I’ll be honest with you. When I started writing this review, I was only doing it to get this game out of the way. I really wanted to review episodes 4 and 5, and it just didn’t seem right to skip this tale of the emo undead, no matter how mediocre I may have found it upon first playthrough. As I began writing, however, I realized that this game taught me something. It taught me why I play Sam and Max. Not a deep, meaningful life lesson by any means, but a lesson nonetheless.
To catch people up who haven’t played the game already, New York is invaded by hoards of zombies, and Sam and Max must travel to Stuttgart in order to stop them at their source: a castle-turned-goth-club called “The Zombie Factory.”
“I will go this far and no further.”
As a number of reviews have pointed out, this game should have been brilliant. The designers are growing accustomed to the new hint system and introducing more complex, interesting puzzles without fear of alienating players. The subject matter seems custom-tailored for satire, and the addition of a zombie Abraham Lincoln just can’t hurt anything, ever. And yet, poised on the brink of absolute victory, Telltale seems to have faltered. They didn’t really fail, they just didn’t really come through either.
The puzzles in Night of the Raving Dead are actually quite good. They do tend to fall into the “Fetch me the three MacGuffins” genre that the series overuses, but the solutions are clever, witty, and require some serious observation and creative thought. This is starting to be an adventure series which rewards players for discarding the assumption that it will follow conventional adventure-game logic, and I really appreciate that.
One of the puzzles that stands out in the first half of the game is the goal of defeating Jorgen (your flaming [not literally] German emo-vampiric nemesis) by rendering him uncool in the eyes of his zombie entourage. This requires a variety of approaches, including subverting his own vampiric tendencies and manipulating European pop-culture trends using your status as the stars of Midtown Cowboys, and I applaud the designers for the effort that went into it.
Overall, the puzzles are enough to keep this game interesting. The problem? I just didn’t care. I may need to turn in my adventure gamer credentials, but by about 2/3 of the way through I found myself cranking the hint meter up to the max just to speed things along, and towards the very end I went straight to Telltale’s online walkthrough. Playing through a second time for this review, I realized: I don’t play Sam and Max for the puzzles. I play it for the story and the humor.
Unfortunately, story and humor is where “Night of the Raving Dead” falls, well, dead. Both in humor and characterization/plot, I felt like I was playing through a throw-away episode. The kind of filler that networks demand be inserted in order to stretch a 2-season show to 3 seasons, or to make it more “accessible” to people who haven’t followed the storyline.
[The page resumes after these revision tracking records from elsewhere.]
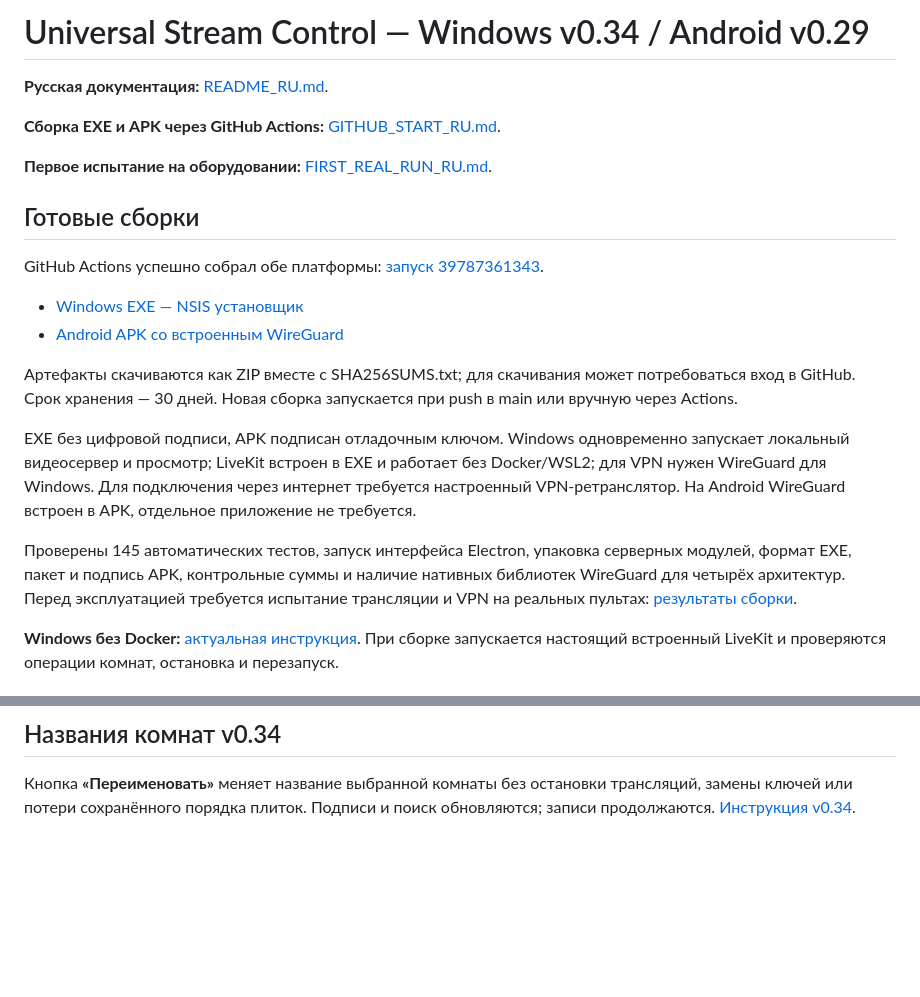
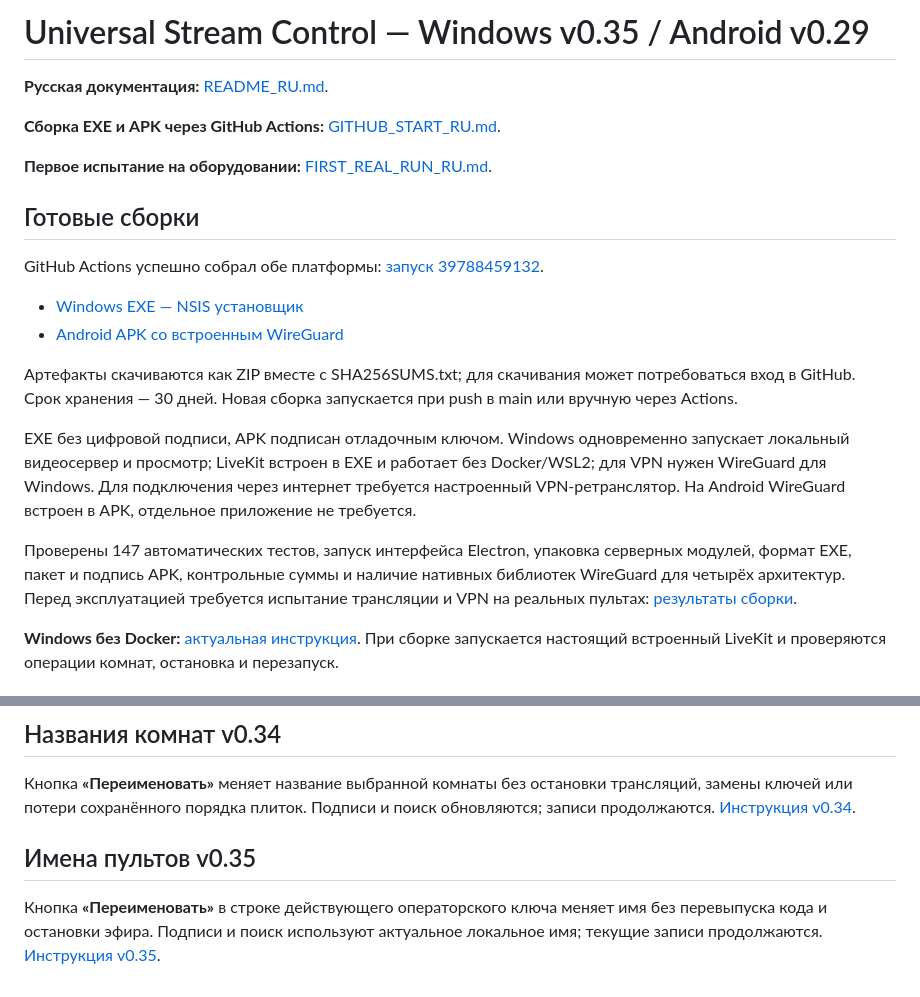
Before and after one commit to Bavk/morraxdji, a Markdown page: README.md, 2 parts joined by grey strips. GitHub-like rendering; blank space fills up the shorter version.

Commit message:
Publish verified v0.35 builds and installation results [skip ci]

```diff
--- a/README.md
+++ b/README.md
@@ -1,4 +1,4 @@
-# Universal Stream Control — Windows v0.34 / Android v0.29
+# Universal Stream Control — Windows v0.35 / Android v0.29
 
 **Русская документация:** [README_RU.md](README_RU.md).
 
@@ -8,5 +8,5 @@
 
 ## Готовые сборки
 
-GitHub Actions успешно собрал обе платформы: [запуск 39787361343](https://github.com/Bavk/morraxdji/actions/runs/39787361343).
+GitHub Actions успешно собрал обе платформы: [запуск 39788459132](https://github.com/Bavk/morraxdji/actions/runs/39788459132).
 
@@ -17,7 +17,7 @@ GitHub Actions успешно собрал обе платформы: [запу
 
 EXE без цифровой подписи, APK подписан отладочным ключом. Windows одновременно запускает локальный видеосервер и просмотр; LiveKit встроен в EXE и работает без Docker/WSL2; для VPN нужен WireGuard для Windows. Для подключения через интернет требуется настроенный VPN-ретранслятор. На Android WireGuard встроен в APK, отдельное приложение не требуется.
 
-Проверены 145 автоматических тестов, запуск интерфейса Electron, упаковка серверных модулей, формат EXE, пакет и подпись APK, контрольные суммы и наличие нативных библиотек WireGuard для четырёх архитектур. Перед эксплуатацией требуется испытание трансляции и VPN на реальных пультах: [результаты сборки](BUILD_RESULTS_v0.34.md).
+Проверены 147 автоматических тестов, запуск интерфейса Electron, упаковка серверных модулей, формат EXE, пакет и подпись APK, контрольные суммы и наличие нативных библиотек WireGuard для четырёх архитектур. Перед эксплуатацией требуется испытание трансляции и VPN на реальных пультах: [результаты сборки](BUILD_RESULTS_v0.35.md).
 
 **Windows без Docker:** [актуальная инструкция](WINDOWS_NATIVE_RU.md). При сборке запускается настоящий встроенный LiveKit и проверяются операции комнат, остановка и перезапуск.
 
@@ -98,3 +98,7 @@ Android позволяет **удалить сохранённое подклю
 ## Названия комнат v0.34
 
 Кнопка **«Переименовать»** меняет название выбранной комнаты без остановки трансляций, замены ключей или потери сохранённого порядка плиток. Подписи и поиск обновляются; записи продолжаются. [Инструкция v0.34](CHANGELOG_v0.34_RU.md).
+
+## Имена пультов v0.35
+
+Кнопка **«Переименовать»** в строке действующего операторского ключа меняет имя без перевыпуска кода и остановки эфира. Подписи и поиск используют актуальное локальное имя; текущие записи продолжаются. [Инструкция v0.35](CHANGELOG_v0.35_RU.md).
```
Also changed, not shown: other parts of README.md (+2 -2 lines), BUILD_RESULTS_v0.35.md (added, +24 -0 lines), GITHUB_START_RU.md (+1 -1 lines).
The perfect storm of subject matter may have worked against the writers in this case, as they mostly ended up going for obvious, hackneyed, and cliched jokes. With the exception of a few funny one-liners (“Southern Gothic”), and a wonderfully done “Blucher” gag, I rarely even cracked a smile. For a game series which normally has me laughing loud enough that my neighbors can hear, this is a real disappointment.
There was a lot of self-referential humor in the game, but it felt forced, and often focused on the parts of the games I liked the least (like the fetch-quests), simply reinforcing their repetitive nature. Whether joking about the stereotypes of adventure games, or the stereotypes of flaming European club-goers, or the stereotypes about emo kids, most of the jokes were ones I’d heard before, and it all just felt played out. In particular, I just don’t think it’s possible to write an original joke about how Europeans like David Hasselhoff. Even if you write it in Sanskrit and have it center around the Book of Mormon, that exact joke will have been told at least twenty times before.
As for the plot and characterization, they really didn’t draw me in. Jergen’s motivation is never really established – he’s just sort of evil and whiny. (It’s mentioned in a one-line aside in the next game, reinforcing the fact that this episode doesn’t really connect to the story arc). To Telltale’s credit, they make him a good caricature, and I look forward to his one-liners and cameos in future seasons, but he lacks even the shallow third dimension that previous villains like Santa Claus and Roy G Biv had. Honestly, even Brady Culture had more of a backstory and motivation.
Could he be any hotter?
Bosco continues to be missing from this game, and while his absence turns out to be important at the end, it results in something of a humor gap. Sybil’s plot looks like it’s building momentum, but is thrown away at the end for no discernible reason beyond a motivation for nothing to have changed during this episode. And really, nothing did. Beyond the introduction of two new characters, nothing else has changed at all.
The one new character I really enjoyed was The Creature. Offering some of the best characterization in the episode, he was the only character I really empathized with. Unfortunately, his plot is also sacrificed in order to return everything to it’s starting conditions, and in a manner which seems particularly cruel, even for this series.
Overall, this isn’t actually a bad adventure game. I’d even go so far as to say it’s a good adventure game, particularly if you play for the puzzles. The story and writing just aren’t up to the shining standards I’m used to from Telltale.